On November 16th, 2010, President Barack Obama awarded the Medal of Honor to Army Staff Sergeant Salvatore Giunta, who served with Company B, Second Battalion (Airborne), of the 503rd Infantry. Giunta is the only Medal of Honor recipient since the Vietnam era to have survived the actions that earned him the commendation.   He is pictured below with his wife Jennifer.

On the night of October 25, 2007, while on his second tour of duty in Afghanistan, Giunta's unit was attacked. Taliban fighters deluged the unit with AK-47, large machine gun, and rocket-propelled grenade fire.

Giunta saw several of his fellow soldiers fall wounded. He ran forward, throwing grenades and returning enemy fire, in order to help one of them who had been shot but was still fighting. It was then that he noticed that another wounded comrade was missing.

Searching for his wounded friend Sgt. Josh Brennan, Giunta ran unaccompanied over a hill from where he had drawn Taliban fire moments earlier.  He saw two enemy soldiers dragging Brennan away.  He ran after them, killing one of the Taliban and wounding the other. 

Giunta immediately began administering first aid to Brennan, who had been shot at least six times. Eventually a medic arrived and a helicopter was called to take him to a hospital, where he would thereafter die of his wounds.

But Giunta's action in behalf of his comrade meant that Brennan was not at the mercy of the Taliban and that his parents would be able to provide him a Christian burial instead of wondering what had happened to him after capture. 

Giunta himself was shot twice, with one round hitting his body armor and the second destroying a weapon slung over his back.  He was, fortunately, not seriously injured.

Giunta's response to this attack further assisted his unit in repulsing the enemy fighters before they could inflict additional casualties.

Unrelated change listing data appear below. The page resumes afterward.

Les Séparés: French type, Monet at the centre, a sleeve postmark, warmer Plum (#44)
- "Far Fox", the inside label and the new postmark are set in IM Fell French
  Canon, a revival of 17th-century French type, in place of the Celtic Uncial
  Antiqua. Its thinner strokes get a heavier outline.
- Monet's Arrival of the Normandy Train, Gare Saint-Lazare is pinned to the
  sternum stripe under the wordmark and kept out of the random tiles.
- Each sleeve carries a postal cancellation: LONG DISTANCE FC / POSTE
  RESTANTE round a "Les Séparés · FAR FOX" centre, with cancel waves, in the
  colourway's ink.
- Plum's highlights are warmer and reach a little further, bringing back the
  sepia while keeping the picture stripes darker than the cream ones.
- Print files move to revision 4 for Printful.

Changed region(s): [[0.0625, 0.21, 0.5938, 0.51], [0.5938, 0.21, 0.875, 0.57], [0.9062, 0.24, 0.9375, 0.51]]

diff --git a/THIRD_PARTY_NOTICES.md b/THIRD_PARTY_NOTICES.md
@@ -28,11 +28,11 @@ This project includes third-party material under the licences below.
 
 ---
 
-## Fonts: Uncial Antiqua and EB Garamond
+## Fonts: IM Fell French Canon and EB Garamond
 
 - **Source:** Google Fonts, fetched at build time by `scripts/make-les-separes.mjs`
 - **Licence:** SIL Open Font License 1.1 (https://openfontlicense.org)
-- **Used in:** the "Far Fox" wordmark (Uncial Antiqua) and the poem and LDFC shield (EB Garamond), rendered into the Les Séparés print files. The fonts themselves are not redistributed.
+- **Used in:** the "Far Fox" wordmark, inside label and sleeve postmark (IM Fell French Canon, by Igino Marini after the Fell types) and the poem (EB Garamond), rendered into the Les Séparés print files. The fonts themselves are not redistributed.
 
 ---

President Obama stated, "This medal is a testament to his uncommon valor, but also the parents and community that raised him."

Giunta remarked that he was appreciative of having received the Medal, but that the moment was "bittersweet."  "I lost two dear friends of mine, Spc. Hugo Mendoza and Sgt. Joshua Brennan.  And although this is so positive, I would give this back in a second to have my friends with me right now."

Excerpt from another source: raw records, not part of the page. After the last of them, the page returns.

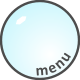
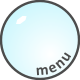
enable keyword Id on all files

diff --git a/client/source/class/remocular/ui/Menu.js b/client/source/class/remocular/ui/Menu.js
@@ -25,7 +25,7 @@ qx.Class.define("remocular.ui.Menu",{
             cursor: 'pointer'
         });
         
-        this.moveTo(-30,-50);
+        this.moveTo(-33,-50);
 
         var mP = this.__menuPopup = new qx.ui.popup.Popup(new qx.ui.layout.VBox(0));
         mP.moveTo(5,5);
@@ -69,7 +69,7 @@ qx.Class.define("remocular.ui.Menu",{
 
             var hide = new qx.fx.effect.core.Move(startEl).set({
                 mode: 'absolute',
-                x: -30,
+                x: -33,
                 y: -50,
                 duration: 0.8,
                 transition: 'spring'
@@ -141,20 +141,28 @@ qx.Class.define("remocular.ui.Menu",{
                 this.__handleRequest();
                 this.__history.addListener('request',this.__handleRequest,this);
                 this.__menuPopup.add(menu);
-                this.__menuPopup.add(this.__makeVersion());
+                this.__menuPopup.add(this.__makeAdmin(ret.admin_name,ret.admin_link));
             }
             else {
                 var msg = remocular.ui.MsgBox.getInstance();
                 msg.error(this.tr('Error'), exc['message'] + ' (' + exc['code'] + ')');
             };
         },
-        __makeVersion: function(){
+        __makeAdmin: function(name,link){
             var v = new qx.ui.container.Composite(new qx.ui.layout.VBox(2)).set({
                  padding: [2,5,2,5]
             });
-            v.add(new qx.ui.basic.Label(this.tr('by Tobi Oetiker')).set({
-                alignX: 'right'                
-            }));
+            var l = new qx.ui.basic.Label(name).set({
+                alignX: 'right',
+                cursor: 'pointer'
+            });
+
+            if (link){
+                l.addListener('click',function(){
+                    qx.bom.Window.open(link, name);
+                },this)
+            }
+            v.add(l);
             return v
         },
         __makeButton : function (item){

As for myself, I contemplate Sal Giunta's actions and get a knot in my throat.  He makes me proud to be an American.  What valor!  If I were ever to meet the man, all I believe that I could say is, "Sir, it is an honor to be in your presence."

I wish that my thoughts concerning this commendation for a monumental hero were not mixed with gall and loathing, but they are.  The ceremony took place in the East Room of the White House.  Members of Congress, such as Barney Frank and Christopher Dodd, were invited and were seated on the front two rows.  Giunta's family and the families of his fallen comrades, along with other Medal of Honor winners, were seated on the rows behind them.

It is customary for the President, after bestowing the Medal of Honor, to salute the recipient.  President Obama did not do so.  Furthermore, he shook the hands of Senators and Congressmen before he did those of the families.

Must I say it?  Most members of Congress do not belong in the same room with Staff Sergeant Giunta or his family, much less with anyone else who represents courage, honor, or any other virtue.  These people should in no way receive preferential seating at a Medal of Honor ceremony.  If anything, they should be, and remain, an afterthought.

It is the habit of generals to salute Medal of Honor winners, and it is the practice for the Commander in Chief to do so upon awarding the Medal.  I am not interested in listening to the White House spin excuses for presidential oversights and improprieties, because the excuses seem always transparently feeble and scarcely deserve our attention.  What does deserve attention is the fact that this President has demonstrated in numerous ways who and what he is, and that makes me sick.

The astute pundit, Charles Krauthammer, has written that he thinks Barack Obama's recent tax compromise will win him re-election.  If that turns out to be the case, then the United States of America is a bigger and more hopeless ship of fools than anyone could imagine.

January 3, 2011